Holiday travel can be a headache. The airport is a zoo. Flight schedules are under the constant threat of winter weather. And as much as it's a luxury to be able to hop on a plane and visit far-away family members, crowded flights are often a breeding ground for coughs, colds, and flus that put a damper on holiday fun.
This year, brave the busy airports with our 4-step recipe for healthy holiday travels:
1. Rest Up to Rest Easy
It's no secret that stress and sleepless nights don't do your immune system any favors. Start prioritizing your wellness by:
Getting ahead on holiday planning: Remember, you don't have to do everything yourself! Delegate wherever possible to ensure a stress free holiday season.
Developing a Breathwork practice: Here are some quick tips from Nick Heath PhD, to help incorporate breathing exercises into your daily routine.
Getting the zzz you need! Don't save your sleep for vacation. Sleep has been shown to play a key role in both the innate and adaptive arm of your body’s defense system (Besedovsky, Luciana, et al., 2019). If you're not getting more than 7 hours a night, you’re probably not getting enough rest to support a healthy immune response!
2. Double Down on Healthy Habits
Physical exercise and a balanced diet are more important then ever in the winter months.

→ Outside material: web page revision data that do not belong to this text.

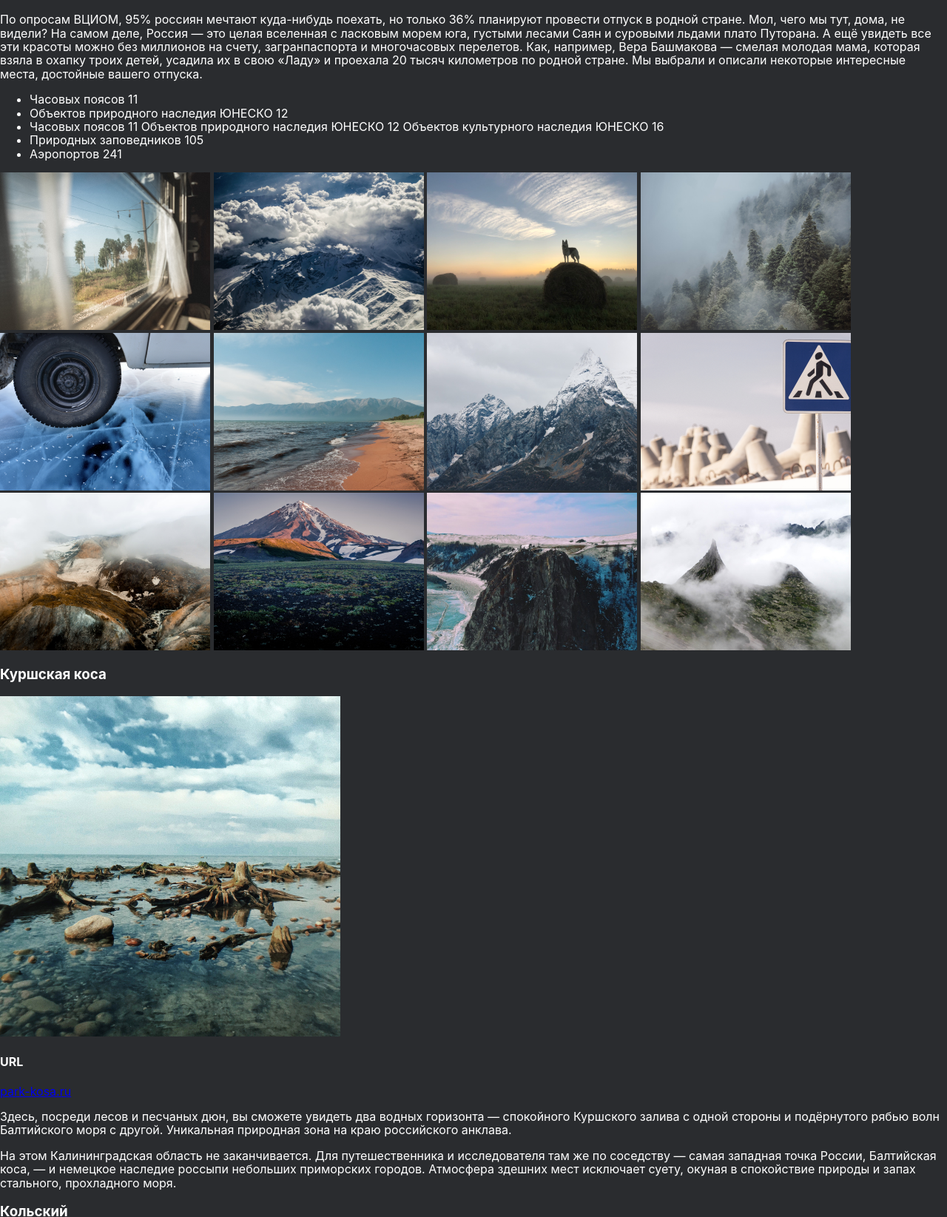
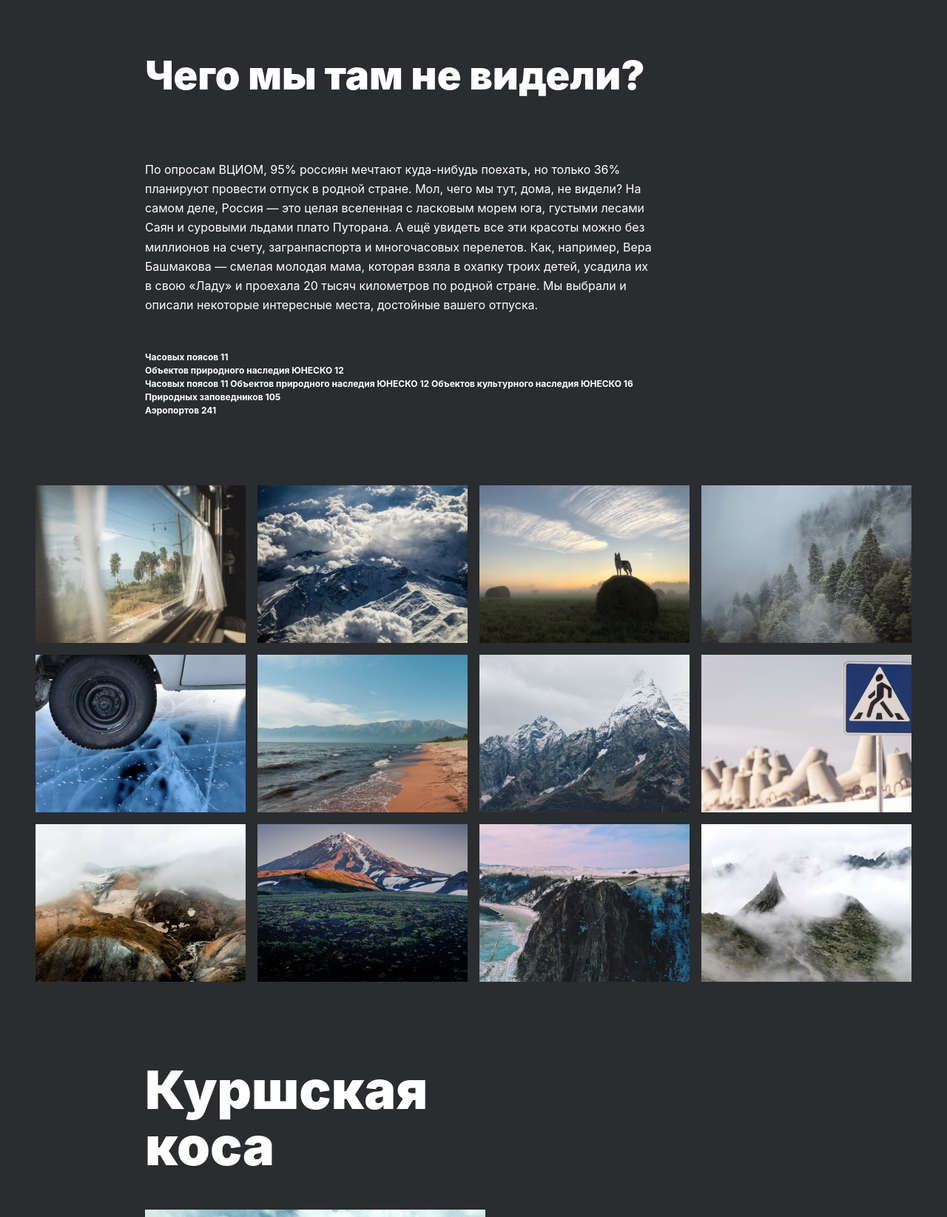
Before and after one commit to Refrkehl/Travel-to-Russia, a plain HTML site: page index.html in a window 1280 px wide. Shown: the part 1155-2800 px from the top of the page at 74% size. Drawn offline with Linux system fonts and the light colour scheme.

Commit message:
исправлены некоторые недочеты в стилях, добавлены отступы

```diff
--- a/index.html
+++ b/index.html
@@ -9,8 +9,8 @@
 </head>
 
 
-<body>
-    <div class="page">
+<body class="page">
+    <div class="page-body">
         <header class="header">
             <img class="header__logo" src="images/logo/logo.svg" alt="Карта России (логотип)">
                 <a class="header__lang-ru header__lang-link" href="">Ru</a>
@@ -29,7 +29,7 @@
             </section>
 
             <section class="intro">
-                <h2 class="intro__title"></h2>
+                <h2 class="intro__title">Чего мы там не видели?</h2>
                 <p class="intro__text">По опросам ВЦИОМ, 95% россиян мечтают куда-нибудь поехать, но только 36% планируют провести отпуск в родной стране. Мол, чего мы тут, дома, не видели?
                     На самом деле, Россия — это целая вселенная с ласковым морем юга, густыми лесами Саян и суровыми льдами плато Путорана. А ещё увидеть все эти красоты можно без миллионов на счету,
                     загранпаспорта и многочасовых перелетов. Как, например, Вера Башмакова — смелая молодая мама, которая взяла в охапку троих детей, усадила их в свою «Ладу» и проехала 20 тысяч километров
@@ -66,11 +66,11 @@
                     <div class="place__website">
                         <h4 class="place__url-heading">URL</h4>
                         <a class="place__link" href="http://park-kosa.ru">park-kosa.ru</a>
+                    </div>
                         <p class="place__paragraph">Здесь, посреди лесов и песчаных дюн, вы сможете увидеть два водных горизонта — спокойного Куршского залива с одной стороны и подёрнутого рябью волн
                             Балтийского моря с другой. Уникальная природная зона на краю российского анклава.</p>
                         <p class="place__paragraph">На этом Калининградская область не заканчивается. Для путешественника и исследователя там же по соседству — самая западная точка России, Балтийская коса,
                              — и немецкое наследие россыпи небольших приморских городов. Атмосфера здешних мест исключает суету, окуная в спокойствие природы и запах стального, прохладного моря.</p>
-                    </div>
                 </div>
                 <div class="place">
                     <h3 class="title">Кольский</h3>
@@ -78,11 +78,11 @@
                     <div class="place__website">
                         <h4 class="place__url-heading">URL</h4>
                         <a class="place__link" href="https://yourshot.nationalgeographic.com/photos/?keywords=kolskiy">National Geographic</a>
+                    </div>
                         <p class="place__paragraph">Почти весь полуостров находится за Полярным кругом. Саамская тундра, от которой на юг —
                             тайга, а на север — Ледовитый океан, прикидывающийся Баренцевым морем.</p>
                         <p class="place__paragraph">Возможно, вы смотрели Звягинцева и даже слышали историю арктического фестиваля в Териберке. Возможно, слово «Хибины» не осталось под снегом школьных воспоминаний об уроках географии. Возможно, вы не интересовались пронизывающей земную кору сверхглубокой скважиной, а от апатитов вас давно накрывает апатия. Но ваша мечта увидеть северное сияние начинает сбываться с билетом
                             в Мурманск.</p>
-                    </div>
                 </div>
                 <div class="place">
                     <h3 class="title">Алтай</h3>
@@ -90,12 +90,12 @@
                     <div class="place__website">
                         <h4 class="place__url-heading">URL</h4>
                         <a class="place__link" href="https://www.facebook.com/vera.bashmakova/posts/10156011613718822">Facebook</a>
+                    </div>
                         <p class="place__paragraph">Алтай — одно из красивейших мест в России.
                             В первую очередь из-за гор: если ехать вдоль хребта, вы увидите склоны, усыпанные соснами, горные реки и озёра. А если вы откроете в автомобиле окна, сможете познакомиться с невидимым
                             чудом здешних мест — горным воздухом.</p>
                         <p class="place__paragraph">Климат на Алтае умеренный, поэтому ехать сюда лучше всего летом. Так вы увидите всё разнообразие местной флоры и фауны. По лесам Алтая бродят лоси, над хребтами
                             летают орлы, а на равнинах пасутся косули. И знаменитые манулы — тоже обитатели Алтайского края.</p>
-                    </div>
                 </div>
                 <div class="place">
                     <h3 class="title">Зимний Байкал</h3>
@@ -103,11 +103,11 @@
                     <div class="place__website">
                         <h4 class="place__url-heading">URL</h4>
                         <a class="place__link" href="https://vk.com/baikalmile">https://vk.com/baikalmile</a>
+                    </div>
                         <p class="place__paragraph">Всем известен Байкал как крупнейшее озеро
                             в мире. Многие также знают, что это самый большой источник пресной воды и одно из красивейших мест в России.</p>
                         <p class="place__paragraph">Конечно, это всё так. Но Байкал ещё идеальное место для соревнований по скийорингу. Это такой вид спорта, когда лыжник привязывает себя
                             к мотоциклу, и тандем старается развить как можно бóльшую скорость на льду. В марте 2019 года на фестивале «Байкальская миля» был поставлен мировой рекорд — 197.011 км/ч.</p>
-                    </div>
                 </div>
                 <div class="place">
                     <h3 class="title">Карелия</h3>
@@ -115,18 +115,18 @@
                     <div class="place__website">
                         <h4 class="place__url-heading">URL</h4>
                         <a class="place__link" href="http://vodlozero.ru">http://vodlozero.ru/</a>
+                    </div>
                         <p class="place__paragraph">Сибирь заканчивается не на Урале, а в Карелии: образующая тайгу сибирская лиственница не растёт западнее Водлозера. Зато здесь она вымахивает на 30 метров — леса карельских национальных парков из-за непроходимых болот никогда не знали топора. Некоторым соснам уже больше чем полтысячелетия. Прикоснитесь к живому существу, видевшему солнце раньше, чем увидал его Иван Грозный.
                             В девственном лесу на сотню километров не встретишь тропы. А на редких тропинках деревья
                             в паре метров от земли помечены медвежьими когтями. Чтобы все знали, кто тут хозяин.</p>
-                    </div>
                 </div>
             </section>
 
             <section class="cover">
-                <h2 class="cover__title title">До Байкала «на собаках»</h2>
-                <h3 class="cover__subtitle">По мотивам учебной темы о Транссибе — путешествие от столицы до Байкала на электричках.</h3>
-                <img class="cover__overlay" src="images/cover/cover__overlay.png" alt="">
-                <img class="cover__background" src="images/cover/cover__background.png" alt="">
+                <a class="cover__background" href="https://stampsy.com/na-elektrichkakh-do-baikala">
+                   <h2 class="cover__title title">До Байкала «на собаках»</h2>
+                   <h3 class="cover__subtitle">По мотивам учебной темы о Транссибе — путешествие от столицы до Байкала на электричках.</h3>
+                </a>
             </section>
         </main>
 
--- a/styles/index.css
+++ b/styles/index.css
@@ -7,8 +7,13 @@
     box-sizing: border-box;
 }
 
+
 .page {
     background-color: var(--basic-dark);
+}
+
+
+.page-body {
     color:var(--basic-light);
     margin: 0 auto;
     padding: 0;
@@ -19,12 +24,11 @@
     position: relative;
     min-width: 1280px;
     width: 1280px;
-    font-family: 'Inter'
+    font-family: 'Inter';
 }
 
 .header {
-    background-color: var(--basic-dark);
-    /*position: absolute; */
+   /*position: absolute; */
     margin: 0;
     left: 48px;
     top: 28px;
@@ -76,10 +80,10 @@
     width: 29px;
     top: 46px;
     right: 48px;
+    text-decoration-line: none;
 }
 
 .content {
-    background-color: var(--basic-dark);
     margin: 0;
     margin: 0 auto;
     padding: 0;
@@ -87,10 +91,10 @@
 
 
 .lead {
-    background-color: var(--basic-dark);
     /*position: absolute;*/
     width: 984px;
     margin: 0 auto;
+    margin-bottom: 92px;
 }
 
 .lead__title {
@@ -129,11 +133,18 @@
     color: var(--basic-light);
 }
 
+.lead__image-container {
+    margin: 0;
+    margin: 0 auto;
+    padding: 0;
+}
+
 .lead__image {
     /*position: absolute;*/
     width: 984px;
     height: 615px;
     margin: 0;
+    margin: 0 auto;
     padding: 0;
 }
 
@@ -150,22 +161,33 @@
     text-transform: uppercase;
 }
 
-/*
+
 
 .intro {
-    background-color: var(--basic-dark);
-    position: absolute;
+    /*position: absolute;*/
     width: 690px;
+    margin: 0;
+    margin-left: 148px;
+    margin-bottom: 92px;
+    padding: 0;
+
 }
 
 .intro__title {
-    position: absolute;
+    /*position: absolute;*/
     width: 690px;
+    font-weight: 900;
+    font-size: 54px;
+    line-height: 58px;
+    padding: 0px;
+    padding-bottom: 40px;
 }
 
 .intro__text {
-    position: absolute;
+    /*position: absolute;*/
     width: 690px;
+    padding: 0;
+    padding-bottom: 33px;
 
     font-style: normal;
     font-weight: 400;
@@ -174,7 +196,7 @@
 }
 
 .intro__list {
-    position: absolute;
+    /*position: absolute;*/
     width: 690px;
     height: 90px;
 
@@ -189,42 +211,50 @@
 
 
 .photo-grid {
-    background-color: var(--basic-dark);
-    position: absolute;
+    /*position: absolute; */
+    margin: 0;
+    margin: 0 auto;
+    margin-bottom: 92px;
+    padding: 0;
     width: 1184px;
-   /* display: grid;
+    display: grid;
     grid-template-columns: 1fr 1fr 1fr 1fr;
-    place-items: center;*/ /*
+    place-items: center;
 }
 
 .photo-grid__item {
-    position: absolute;
+    /*position: absolute;*/
     width: 284px;
     height: 213px;
+    margin-right: 16px;
+    margin-bottom: 16px;
 }
 
 
+
 .places {
-    background-color: var(--basic-dark);
-    position: absolute;
+   /*position: absolute;*/
     padding: 0;
     margin: 0;
     width: 984px;
-    display: flex;
-    flex-direction: column;
+    margin-left: 148px;
 }
 
 .place {
-    position: absolute;
+   /* position: absolute;*/
     margin: 0;
     padding: 0;
     margin: 0 auto;
     width: 984px;
 }
 
-.place__title {
-    position: absolute;
+
+.title {
+   /*position: absolute;*/
     width: 460px;
+    margin: 0;
+    padding: 0;
+    padding-bottom: 48px;
 
     font-family: 'Inter';
     font-style: normal;
@@ -233,19 +263,22 @@
     line-height: 76px;
 }
 
-.place_image {
-    position: absolute;
+.place__image {
+    /*position: absolute;*/
     width: 460px;
     height: 460px;
 }
 
 .place__website {
-    position: absolute;
-    width: 456px;
+    /*position: absolute;*/
+    width: 484px;
+    padding: 0;
+    margin: 0;
+    margin-bottom: 48px;
 }
 
 .place__url-heading {
-    position: absolute;
+   /* position: absolute;*/
     width: 456px;
 
     font-family: 'Inter';
@@ -253,12 +286,15 @@
     font-weight: 400;
     font-size: 12px;
     line-height: 170%;
+    padding: 0;
+    margin: 0;
+    padding-bottom: 12px;
 
     letter-spacing: 2px;
 }
 
 .place__link {
-    position: absolute;
+    /*position: absolute;*/
     width: 456px;
 
     font-family: 'Inter';
@@ -266,16 +302,17 @@
     font-weight: 400;
     font-size: 18px;
     line-height: 22px;
-
+    color: var(--basic-light);
     text-decoration-line: underline;
 }
 
 .place__paragraph {
-    position: absolute;
+    /*position: absolute;*/
     width: 484px;
+    margin: 0;
+    padding: 0;
+    padding-bottom: 26px;
 
-    font-family: 'Inter';
-    font-style: normal;
     font-weight: 400;
     font-size: 18px;
     line-height: 163%;
@@ -283,29 +320,27 @@
 
 
 .cover {
-    background-color: var(--basic-dark);
-    position: absolute;
+   /* position: absolute; */
     width: 1184px;
     margin: 0;
     margin: 0 auto;
+    margin-bottom: 92px;
     padding: 0;
 }
 
 .cover__title {
-    position: absolute;
+    /*position: absolute;*/
     width: 560px;
+    height: 152px;
     margin: 0 auto;
 
     font-style: normal;
-    font-weight: 900;
-    font-size: 72px;
-    line-height: 76px;
-
     text-align: center;
+    z-index: 10;
 }
 
 .cover__subtitle {
-    position: absolute;
+    /*position: absolute;*/
     width: 360px;
     margin: 0 auto;
 
@@ -313,12 +348,12 @@
     font-weight: 400;
     font-size: 18px;
     line-height: 22px;
-
     text-align: center;
+    z-index: 10;
 }
 
 .cover__overlay {
-    position: absolute;
+   /* position: absolute; */
     width: 1184px;
     height: 740px;
 
@@ -327,40 +362,53 @@
 }
 
 .cover__background {
-    position: absolute;
+    /*position: absolute;*/
     width: 1184px;
     height: 740px;
+    position: relative;
+    display: flex;
+    flex-direction: column;
+    z-index: 1;
+    justify-content: center;
+    background-image: url(../images/cover/cover__background.png);
+    text-decoration: none;
+    color: var(--basic-light);
 }
 
 
 .footer {
-    background-color: var(--basic-dark);
-    position: absolute;
-    margin: 0;
-    padding: 0;
+   /* position: absolute;*/
+   /* padding: 0 3rem 1.5rem; */
+    margin: 0 auto;
     width: 1184px;
-    height: 18px;
     display: flex;
     flex-flow: row;
+    justify-content: space-between;
+    padding-bottom: 24px;
 }
 
 .footer__links {
-    position: absolute;
-
+    margin: 0;
+    padding: 0;
+    display: flex;
+    flex-direction: row;
+    flex-wrap: wrap;
     font-style: normal;
     font-weight: 400;
     font-size: 16px;
     line-height: 18px;
 }
 
+.footer__link {
+    margin: 0 1.125rem 0 0;
+    text-decoration: none;
+    color: var(--basic-light);
+}
+
 .footer__copyright {
-    position: absolute;
-
-    font-family: 'Inter';
-    font-style: normal;
+    margin:0;
     font-weight: 400;
     font-size: 14px;
     line-height: 16px;
-
     text-align: right;
-}                                     */
+}
```
Also changed, not shown: inter/Inter-Black.ttf (added), inter/Inter-Black.woff (added), inter/Inter-Black.woff2 (added), inter/Inter-Bold.ttf (added), inter/Inter-Bold.woff (added), inter/Inter-Bold.woff2 (added), inter/Inter-Regular.ttf (added), inter/Inter-Regular.woff (added), inter/Inter-Regular.woff2 (added).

Take Simple Steps for Good Nutrition: According to Dr. Mani Kukreja, you should opt for as many organic and unprocessed foods as possible and do your best to moderate your intake of white sugar, as sugar has been known to contribute to inflammation in your gut lining. On the flipside, green veggies and high fiber foods have whole body benefits. Dare we recommend kale chips as a seasonal snack?
In addition to a balanced diet, you may want to consider high-quality nutritional supplements. Dr. Mani recommends targeted supplementation with probiotics and zinc, as well as Vitamin C and D. resB Lung Support is a targeted probiotic blend with herbals to support gut, lung, and immune health.
Make Time for Movement: Not only is exercise great for metabolic health and organ function, but it’s also a great tool to support a healthy immune system response. Regular, moderate exercise could even reduce inflammation and help your immune cells regularly regenerate (Simpson, Richard J, et al., 2015). Exercise can also boost your gut microbiome, improve bone density, and skeletal muscle.
3. Go Ham on Hand Hygiene
We all know by now the importance of washing our hands with soap and water for at least 20 seconds (the duration of Happy Birthday, or the chorus of the Bee Gees classic Stayin' Alive) before eating. As you navigate the escalator arm rails, sky train hand holds, seatbelt buckles and tray tables, more frequent washes is the way to go.
Pro Tip: Invest in a hydrating hand sanitizer, or bring your own hand lotion to keep your skin from drying out.
4. Mask Up for Safety
While face masks are now optional on most domestic flights, they are still recommended by the CDC for everyone ages 2+. A well fitting mask is an undeniably a great way to reduce your exposure and the exposure of those around you, and best practice is to wear your mask both in the airport and onboard your flight.
Do I really have to mask up for the entire journey? According to a recent interview with Harvard public health professor Joseph Allen, planes are equipped with virus-zapping ventilation systems that lower your infection risk at cruising altitude, but are less affective at the beginning and end of your flight.
If you don't want to mask up for the duration of your trip, consider masking up until it's time to open your tray table, and then again at the end of the flight, when asked to return your seat to the upright position.